## Directions for this task
Give the records again. Keep them exact and leave out the images.

Content revision data:
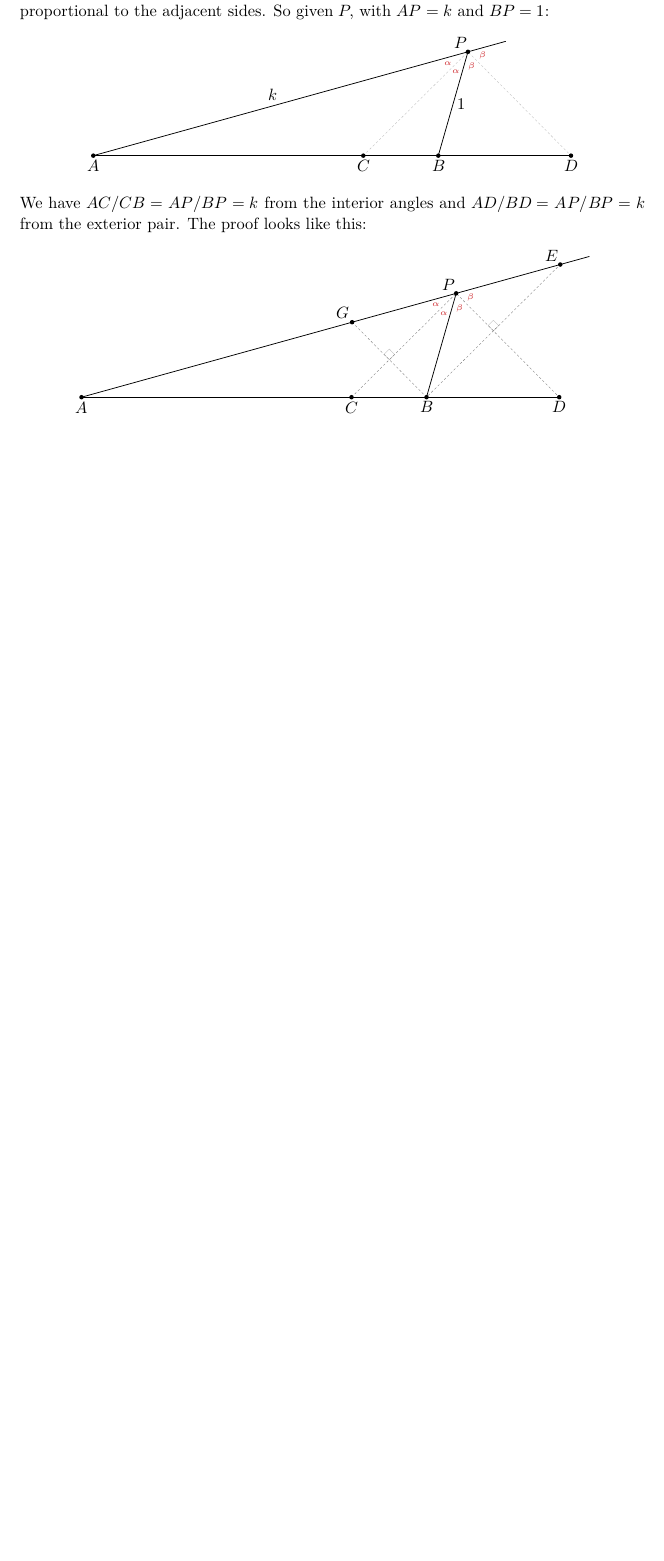
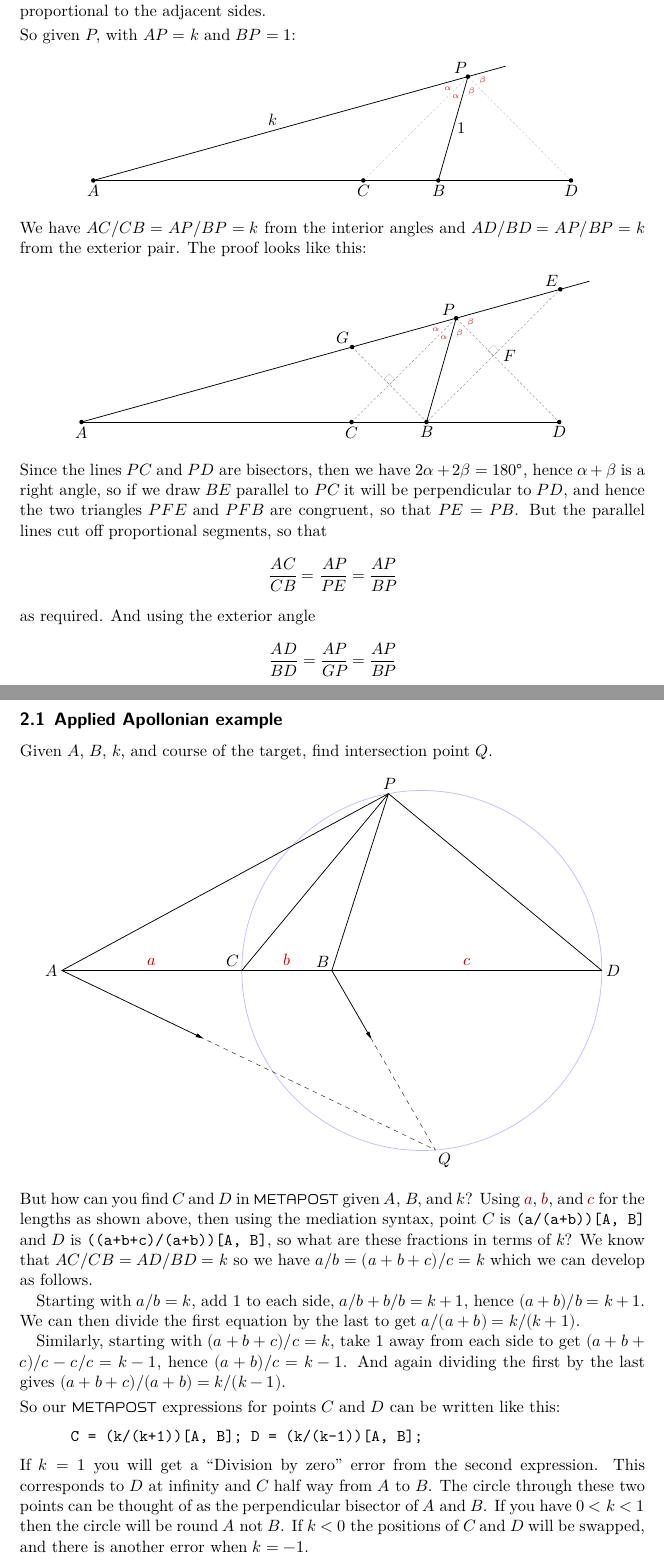
Before and after one commit to thruston/metapost-examples, a LaTeX document (excursions.tex): part of page 3 of 3 before the commit and two parts of pages 3 and 4 of 4 after it, the two joined at a grey line, cut so that both start at the same text, the shorter picture padded with empty space. Compiled offline with LuaLaTeX.

Commit message:
Apollonian circles

```diff
--- a/excursions.tex
+++ b/excursions.tex
@@ -1,6 +1,7 @@
 \documentclass[a4paper]{scrartcl}
 \usepackage{unicode-math}
 \usepackage{luamplib}
+\usepackage{dwmpcode}
 % turn on automatic TeX labels
 \mplibtextextlabel{enable}
 % add at the start/end of each fig
@@ -281,6 +284,7 @@ endfor
 forsuffixes $ = E, G, P:
     dotlabel.ulft("$" & str $ & "$", $);
 endfor
+label.rt("\ $F$",F);
 drawoptions(withcolor Reds 7 6);
 label("$\scriptscriptstyle\alpha$", P shifted 8 (unitvector(A-P) + unitvector (C-P)));
 label("$\scriptscriptstyle\alpha$", P shifted 8 (unitvector(C-P) + unitvector (B-P)));
@@ -289,4 +293,83 @@ label("$\scriptscriptstyle\beta$",  P shifted 6 (unitvector(P-A) + unitvector (D
 drawoptions();
 \end{mplibcode}
 $$
+Since the lines $PC$ and $PD$ are bisectors, then we have $2\alpha + 2\beta = 180°$,
+hence $\alpha+\beta$ is a right angle, so if we draw $BE$ parallel to $PC$ it will
+be perpendicular to $PD$, and hence the two triangles $PFE$ and $PFB$ are congruent,
+so that $PE=PB$.  But the parallel lines cut off proportional segments, so that
+$$
+\frac{AC}{CB} = \frac{AP}{PE} = \frac{AP}{BP}
+$$
+as required.  And using the exterior angle
+$$
+\frac{AD}{BD} = \frac{AP}{GP} = \frac{AP}{BP}
+$$
+
+\clearpage
+\subsection{Applied Apollonian example}
+
+Given $A$, $B$, $k$, and course of the target, find intersection point $Q$.
+$$
+\begin{mplibcode}
+pair A, B, C, D, P, Q;
+A = origin; B = 180 right; k = 2;
+C = (k/(k+1))[A, B];
+D = (k/(k-1))[A, B];
+path app;
+app = fullcircle scaled length (C-D) shifted 1/2[C,D];
+P = point 2.236 of app;
+Q = app intersectionpoint (B -- B + 1024 dir -60);
+%Q = point 6 of app;
+draw app withcolor 3/4[blue, white];
+draw A -- D -- P -- cycle;
+draw B -- P -- C;
+numeric r; r = 3/8;
+draw r[B, Q] -- Q -- r[A, Q] withpen pencircle scaled 1/4 dashed evenly;
+drawarrow B -- r[B, Q];
+drawarrow A -- r[A, Q];
+% label.ulft("$" & decimal (length (P-A) / length (P-B)) & "$", 1/2[A, P]);
+% numeric alpha; alpha = angle (Q-A);
+% label(decimal alpha, A + 30 dir 1/2 alpha);
+label.lft ("$A$", A);
+label.ulft("$B$", B);
+label.ulft("$C$", C);
+label.rt  ("$D$", D);
+label.top ("$P$", P);
+label.lrt ("$Q$", Q);
+    drawoptions(withcolor 3/4 red);
+       label.top("$a$", 1/2[A,C]);
+       label.top("$b$", 1/2[B,C]);
+       label.top("$c$", 1/2[B,D]);
+    drawoptions();
+\end{mplibcode}
+$$
+But how can you find $C$ and $D$ in \MP\ given $A$, $B$, and $k$?  Using
+\textcolor{textred}{$a$},
+\textcolor{textred}{$b$}, and
+\textcolor{textred}{$c$}
+for the lengths as shown above, then using the mediation syntax,
+point $C$ is \mpl{(a/(a+b))[A, B]} and $D$ is \mpl{((a+b+c)/(a+b))[A, B]}, so what
+are these fractions in terms of $k$?
+We know that $AC/CB=AD/BD=k$ so we have
+$a/b = (a+b+c)/c = k$ which we can develop as follows.
+
+Starting with $a/b=k$, add 1 to each side, $a/b + b/b = k + 1$, hence $(a+b)/b = k +
+1$.  We can then divide the first equation by the last to get $a/(a+b) = k/(k+1)$.
+
+Similarly, starting with $(a+b+c)/c = k$, take 1 away from each side to get
+$(a+b+c)/c - c/c = k - 1$, hence $(a+b)/c = k-1$.  And again dividing the first by
+the last gives $(a+b+c)/(a+b) = k / (k-1)$.
+
+\smallskip\noindent
+So our \MP\ expressions for points $C$ and $D$ can be written like this:
+\begin{code}
+    C = (k/(k+1))[A, B]; D = (k/(k-1))[A, B];
+\end{code}
+If $k=1$ you will get a “Division by zero” error from the second expression.
+This corresponds to $D$ at infinity and $C$ half way from $A$ to $B$.  The circle
+through these two points can be thought of as the perpendicular bisector of $A$ and
+$B$. If you have $0 < k < 1$ then the circle will be round $A$ not $B$.  If $k<0$
+the positions of $C$ and $D$ will be swapped, and there is another error when
+$k=-1$.
+
 \end{document}
```
Also changed, not shown: dwmpcode.sty (added, +45 -0 lines), excursions.pdf, excursions.tex (4 more changed lines), 1 other file.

## Response below
Before and after one commit to thruston/metapost-examples, a LaTeX document (excursions.tex): part of page 3 of 3 before the commit and two parts of pages 3 and 4 of 4 after it, the two joined at a grey line, cut so that both start at the same text, the shorter picture padded with empty space. Compiled offline with LuaLaTeX.

Commit message:
Apollonian circles

```diff
--- a/excursions.tex
+++ b/excursions.tex
@@ -1,6 +1,7 @@
 \documentclass[a4paper]{scrartcl}
 \usepackage{unicode-math}
 \usepackage{luamplib}
+\usepackage{dwmpcode}
 % turn on automatic TeX labels
 \mplibtextextlabel{enable}
 % add at the start/end of each fig
@@ -281,6 +284,7 @@ endfor
 forsuffixes $ = E, G, P:
     dotlabel.ulft("$" & str $ & "$", $);
 endfor
+label.rt("\ $F$",F);
 drawoptions(withcolor Reds 7 6);
 label("$\scriptscriptstyle\alpha$", P shifted 8 (unitvector(A-P) + unitvector (C-P)));
 label("$\scriptscriptstyle\alpha$", P shifted 8 (unitvector(C-P) + unitvector (B-P)));
@@ -289,4 +293,83 @@ label("$\scriptscriptstyle\beta$",  P shifted 6 (unitvector(P-A) + unitvector (D
 drawoptions();
 \end{mplibcode}
 $$
+Since the lines $PC$ and $PD$ are bisectors, then we have $2\alpha + 2\beta = 180°$,
+hence $\alpha+\beta$ is a right angle, so if we draw $BE$ parallel to $PC$ it will
+be perpendicular to $PD$, and hence the two triangles $PFE$ and $PFB$ are congruent,
+so that $PE=PB$.  But the parallel lines cut off proportional segments, so that
+$$
+\frac{AC}{CB} = \frac{AP}{PE} = \frac{AP}{BP}
+$$
+as required.  And using the exterior angle
+$$
+\frac{AD}{BD} = \frac{AP}{GP} = \frac{AP}{BP}
+$$
+
+\clearpage
+\subsection{Applied Apollonian example}
+
+Given $A$, $B$, $k$, and course of the target, find intersection point $Q$.
+$$
+\begin{mplibcode}
+pair A, B, C, D, P, Q;
+A = origin; B = 180 right; k = 2;
+C = (k/(k+1))[A, B];
+D = (k/(k-1))[A, B];
+path app;
+app = fullcircle scaled length (C-D) shifted 1/2[C,D];
+P = point 2.236 of app;
+Q = app intersectionpoint (B -- B + 1024 dir -60);
+%Q = point 6 of app;
+draw app withcolor 3/4[blue, white];
+draw A -- D -- P -- cycle;
+draw B -- P -- C;
+numeric r; r = 3/8;
+draw r[B, Q] -- Q -- r[A, Q] withpen pencircle scaled 1/4 dashed evenly;
+drawarrow B -- r[B, Q];
+drawarrow A -- r[A, Q];
+% label.ulft("$" & decimal (length (P-A) / length (P-B)) & "$", 1/2[A, P]);
+% numeric alpha; alpha = angle (Q-A);
+% label(decimal alpha, A + 30 dir 1/2 alpha);
+label.lft ("$A$", A);
+label.ulft("$B$", B);
+label.ulft("$C$", C);
+label.rt  ("$D$", D);
+label.top ("$P$", P);
+label.lrt ("$Q$", Q);
+    drawoptions(withcolor 3/4 red);
+       label.top("$a$", 1/2[A,C]);
+       label.top("$b$", 1/2[B,C]);
+       label.top("$c$", 1/2[B,D]);
+    drawoptions();
+\end{mplibcode}
+$$
+But how can you find $C$ and $D$ in \MP\ given $A$, $B$, and $k$?  Using
+\textcolor{textred}{$a$},
+\textcolor{textred}{$b$}, and
+\textcolor{textred}{$c$}
+for the lengths as shown above, then using the mediation syntax,
+point $C$ is \mpl{(a/(a+b))[A, B]} and $D$ is \mpl{((a+b+c)/(a+b))[A, B]}, so what
+are these fractions in terms of $k$?
+We know that $AC/CB=AD/BD=k$ so we have
+$a/b = (a+b+c)/c = k$ which we can develop as follows.
+
+Starting with $a/b=k$, add 1 to each side, $a/b + b/b = k + 1$, hence $(a+b)/b = k +
+1$.  We can then divide the first equation by the last to get $a/(a+b) = k/(k+1)$.
+
+Similarly, starting with $(a+b+c)/c = k$, take 1 away from each side to get
+$(a+b+c)/c - c/c = k - 1$, hence $(a+b)/c = k-1$.  And again dividing the first by
+the last gives $(a+b+c)/(a+b) = k / (k-1)$.
+
+\smallskip\noindent
+So our \MP\ expressions for points $C$ and $D$ can be written like this:
+\begin{code}
+    C = (k/(k+1))[A, B]; D = (k/(k-1))[A, B];
+\end{code}
+If $k=1$ you will get a “Division by zero” error from the second expression.
+This corresponds to $D$ at infinity and $C$ half way from $A$ to $B$.  The circle
+through these two points can be thought of as the perpendicular bisector of $A$ and
+$B$. If you have $0 < k < 1$ then the circle will be round $A$ not $B$.  If $k<0$
+the positions of $C$ and $D$ will be swapped, and there is another error when
+$k=-1$.
+
 \end{document}
```
Also changed, not shown: dwmpcode.sty (added, +45 -0 lines), excursions.pdf, excursions.tex (4 more changed lines), 1 other file.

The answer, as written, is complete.